As an example, consider the Automatic Flight Control System (AFCS) of the A7-E. The A7-E is a Vietnam era light-attack jet that was deployed until being replaced by the F-18. I suspect that the system used to maintain coordinated flight hasn't changed much since then.
The AFCS is a 3-axis autopilot with control augmentation. It includes automatic pitch trim, failure monitoring, with automatic disconnect and warning. There are 8 operational modes:
- Yaw stabilization
- Control augmentation
- Attitude hold
- Heading hold
- Heading select
- Altitude hold
- Automatic carrier landing system
- Ground controlled bombing
The operation of the AFCS required both electrical and hydraulic power.
The yaw stabilization mode provided coordinated turns, with an aileron-rudder interconnect, and provided up to 5 degrees rudder trim in either direction.
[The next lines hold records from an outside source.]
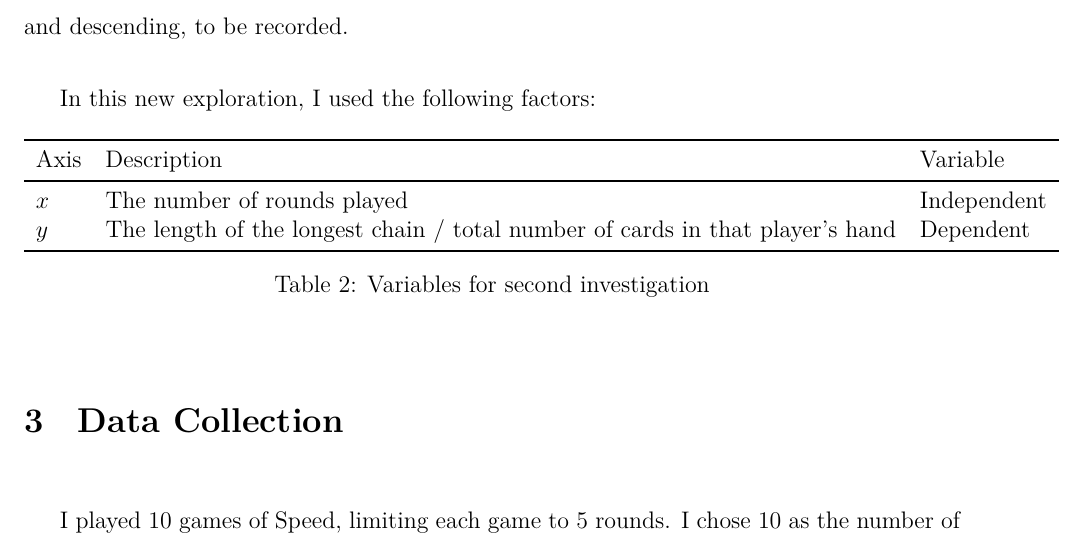
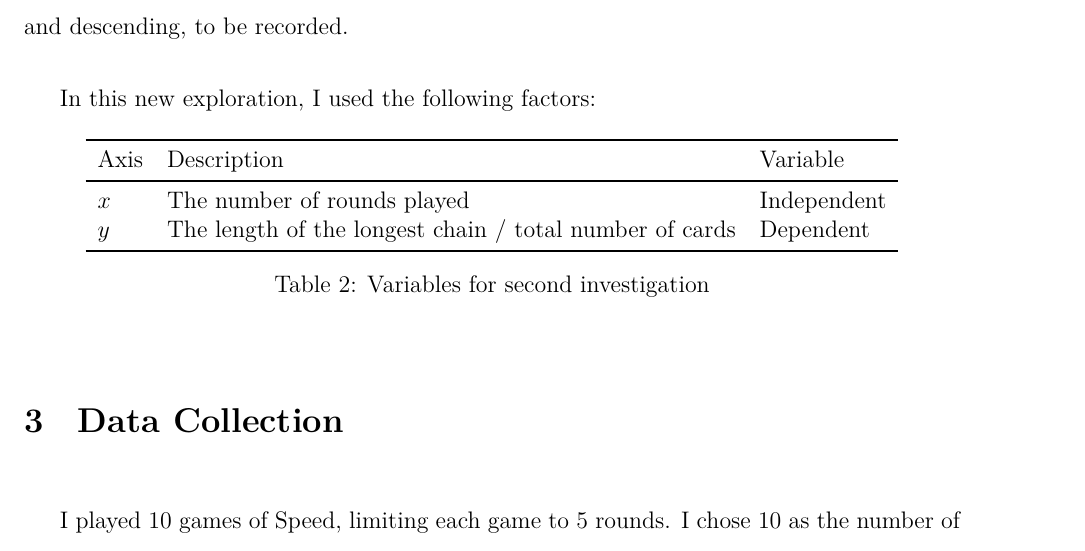
Before and after one commit to loladunton/lola_math_ia, a LaTeX document (ia_main.tex, which reads modelling.tex): part of page 10 of 21, cut so that both start at the same text. Compiled offline with XeLaTeX.

Commit message:
Auto-commit: changes detected at 2026-11-23 21:56:27

```diff
--- a/modelling.tex
+++ b/modelling.tex
@@ -47,7 +47,7 @@ In this new exploration, I used the following factors:
 Axis & Description & Variable \\
 \midrule
 $x$ & The number of rounds played & Independent \\
-$y$ & The length of the longest chain / total number of cards in that player's hand & Dependent \\
+$y$ & The length of the longest chain / total number of cards & Dependent \\
 \bottomrule
 \end{tabular}
 \caption{Variables for second investigation}
```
The coordinated turn was automatic, without pilot input. The yaw computer got its signal from a lateral accelerometer, and movement of the rudder pedals placed this signal on hold. As previously noted, once airborne you kept your feet off the pedals. A pilot could engage and disengage the yaw stabilization mode.
I went to maintenance to read the maintenance log book on the aircraft. I had a launch, and was on my way out to the flight deck. This is from my memory of over 30 years ago, but nonetheless it is fairly accurate. There were pink slips and yellow slips. Pink slips were maintenance problems that had downed the aircraft at some point. I would read these to get an overall idea of the problems, recurring and otherwise. Yellow slips were, "Hey, keep an eye on this. We haven't downed the aircraft, but ..."
The mission included unusual attitudes, and low speed flight, common in air-combat maneuvering. I looked over the log book and noticed the AFCS had a yellow sheet, and stated that the system had initiated abrupt rudder control inputs at a point in a previous flight. It was yellow because maintenance was not able to reproduce the problem. I didn't connect the dots, although you might have.
I didn't think too much of the yellow sheet because I never had problems with the AFCS system. Additionally, it was automatic and so I rarely interacted with it except for hitting the switch that engaged it.
In the dog fight I ended up on my back with 0 airspeed at around 20,000 feet. The AFCS inadvertently commanded an abrupt rudder input. A departed aircraft, with a yaw input, are the conditions necessary for a spin.
And spin I did.
The AFCS yaw stabilization is great for allowing the pilot to concentrate on other tasks other than looking at the turn needle, like looking for the enemy at your 6. One must always remember, though, that automatic systems are often clever by one half.